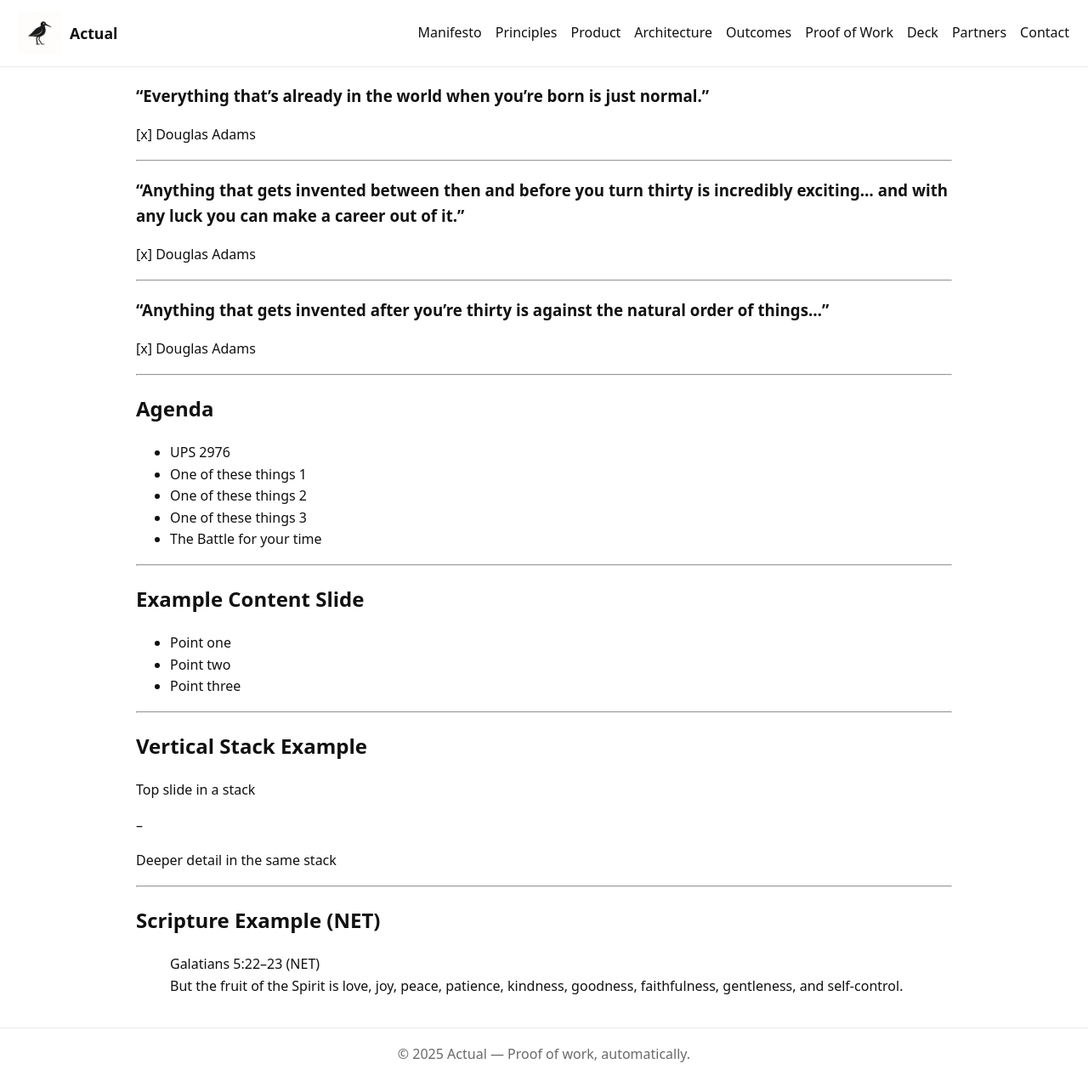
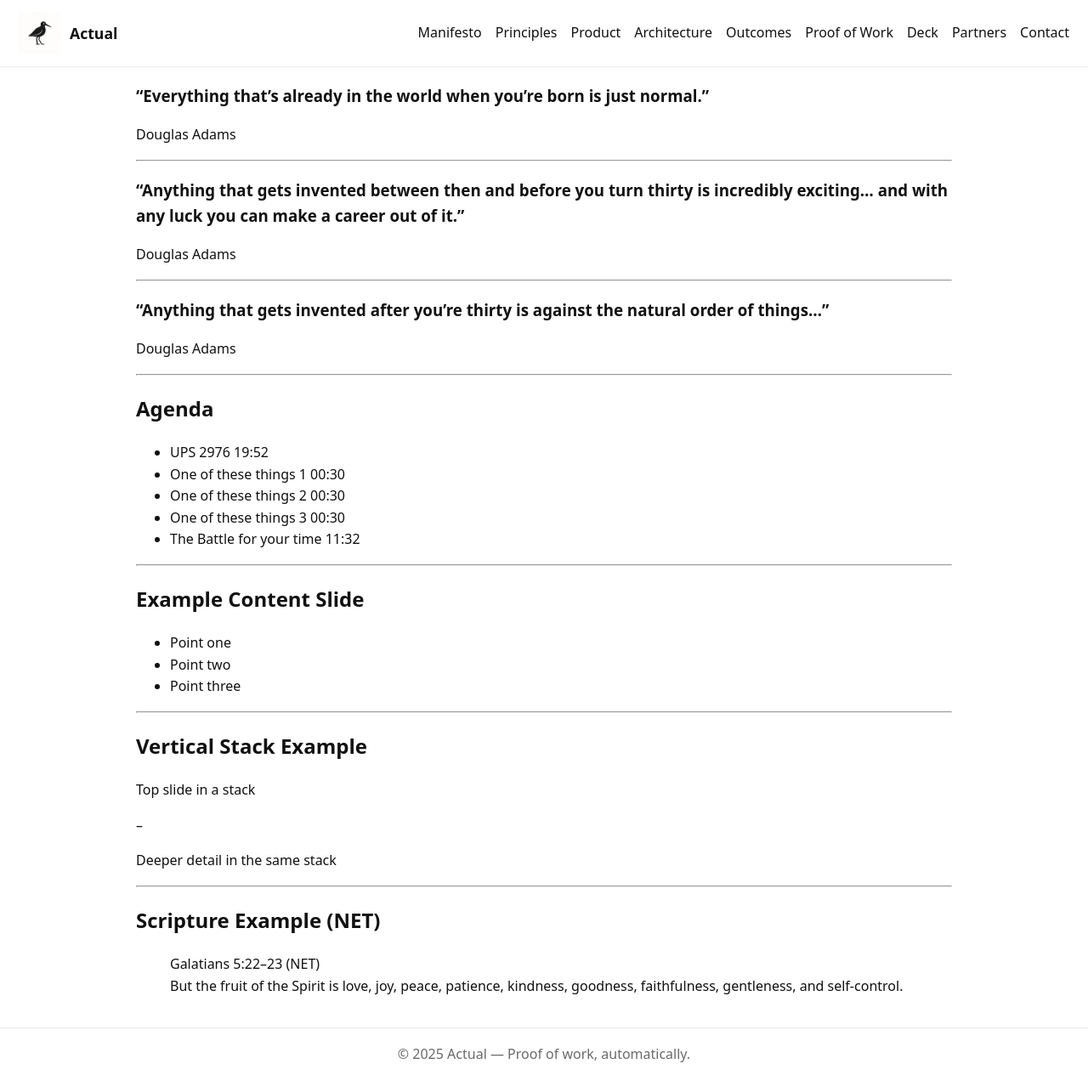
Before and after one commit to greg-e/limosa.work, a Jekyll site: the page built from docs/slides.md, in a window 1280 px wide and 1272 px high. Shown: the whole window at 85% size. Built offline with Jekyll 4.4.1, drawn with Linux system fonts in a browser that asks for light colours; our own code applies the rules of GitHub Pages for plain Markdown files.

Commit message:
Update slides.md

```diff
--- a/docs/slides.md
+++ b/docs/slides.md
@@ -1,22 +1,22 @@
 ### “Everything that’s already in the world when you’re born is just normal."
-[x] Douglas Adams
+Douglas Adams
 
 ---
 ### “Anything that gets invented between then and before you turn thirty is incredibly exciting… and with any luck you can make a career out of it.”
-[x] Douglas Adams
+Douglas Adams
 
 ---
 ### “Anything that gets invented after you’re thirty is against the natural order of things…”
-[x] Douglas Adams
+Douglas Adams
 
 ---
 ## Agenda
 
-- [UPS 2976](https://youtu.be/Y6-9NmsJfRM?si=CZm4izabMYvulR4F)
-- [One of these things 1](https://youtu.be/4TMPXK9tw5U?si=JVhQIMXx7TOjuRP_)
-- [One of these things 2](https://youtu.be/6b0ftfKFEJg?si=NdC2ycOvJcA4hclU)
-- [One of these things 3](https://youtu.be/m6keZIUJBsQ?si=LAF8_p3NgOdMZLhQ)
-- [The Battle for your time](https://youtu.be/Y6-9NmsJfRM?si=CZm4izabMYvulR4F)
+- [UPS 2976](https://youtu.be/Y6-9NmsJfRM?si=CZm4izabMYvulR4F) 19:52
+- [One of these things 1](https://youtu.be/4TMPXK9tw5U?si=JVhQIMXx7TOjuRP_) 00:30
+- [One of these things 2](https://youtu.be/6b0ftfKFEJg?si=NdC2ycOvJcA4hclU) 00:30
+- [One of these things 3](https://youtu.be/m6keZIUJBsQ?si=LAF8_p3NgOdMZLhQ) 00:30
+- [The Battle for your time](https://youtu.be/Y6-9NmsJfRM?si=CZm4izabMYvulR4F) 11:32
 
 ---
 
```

•••••

### WHAT YOU HAVE TO DO
Please give every line above again word for word, apart from the pictures.

### REPLY TO THE EXERCISE
Before and after one commit to greg-e/limosa.work, a Jekyll site: the page built from docs/slides.md, in a window 1280 px wide and 1272 px high. Shown: the whole window at 85% size. Built offline with Jekyll 4.4.1, drawn with Linux system fonts in a browser that asks for light colours; our own code applies the rules of GitHub Pages for plain Markdown files.

Commit message:
Update slides.md

```diff
--- a/docs/slides.md
+++ b/docs/slides.md
@@ -1,22 +1,22 @@
 ### “Everything that’s already in the world when you’re born is just normal."
-[x] Douglas Adams
+Douglas Adams
 
 ---
 ### “Anything that gets invented between then and before you turn thirty is incredibly exciting… and with any luck you can make a career out of it.”
-[x] Douglas Adams
+Douglas Adams
 
 ---
 ### “Anything that gets invented after you’re thirty is against the natural order of things…”
-[x] Douglas Adams
+Douglas Adams
 
 ---
 ## Agenda
 
-- [UPS 2976](https://youtu.be/Y6-9NmsJfRM?si=CZm4izabMYvulR4F)
-- [One of these things 1](https://youtu.be/4TMPXK9tw5U?si=JVhQIMXx7TOjuRP_)
-- [One of these things 2](https://youtu.be/6b0ftfKFEJg?si=NdC2ycOvJcA4hclU)
-- [One of these things 3](https://youtu.be/m6keZIUJBsQ?si=LAF8_p3NgOdMZLhQ)
-- [The Battle for your time](https://youtu.be/Y6-9NmsJfRM?si=CZm4izabMYvulR4F)
+- [UPS 2976](https://youtu.be/Y6-9NmsJfRM?si=CZm4izabMYvulR4F) 19:52
+- [One of these things 1](https://youtu.be/4TMPXK9tw5U?si=JVhQIMXx7TOjuRP_) 00:30
+- [One of these things 2](https://youtu.be/6b0ftfKFEJg?si=NdC2ycOvJcA4hclU) 00:30
+- [One of these things 3](https://youtu.be/m6keZIUJBsQ?si=LAF8_p3NgOdMZLhQ) 00:30
+- [The Battle for your time](https://youtu.be/Y6-9NmsJfRM?si=CZm4izabMYvulR4F) 11:32
 
 ---
 
```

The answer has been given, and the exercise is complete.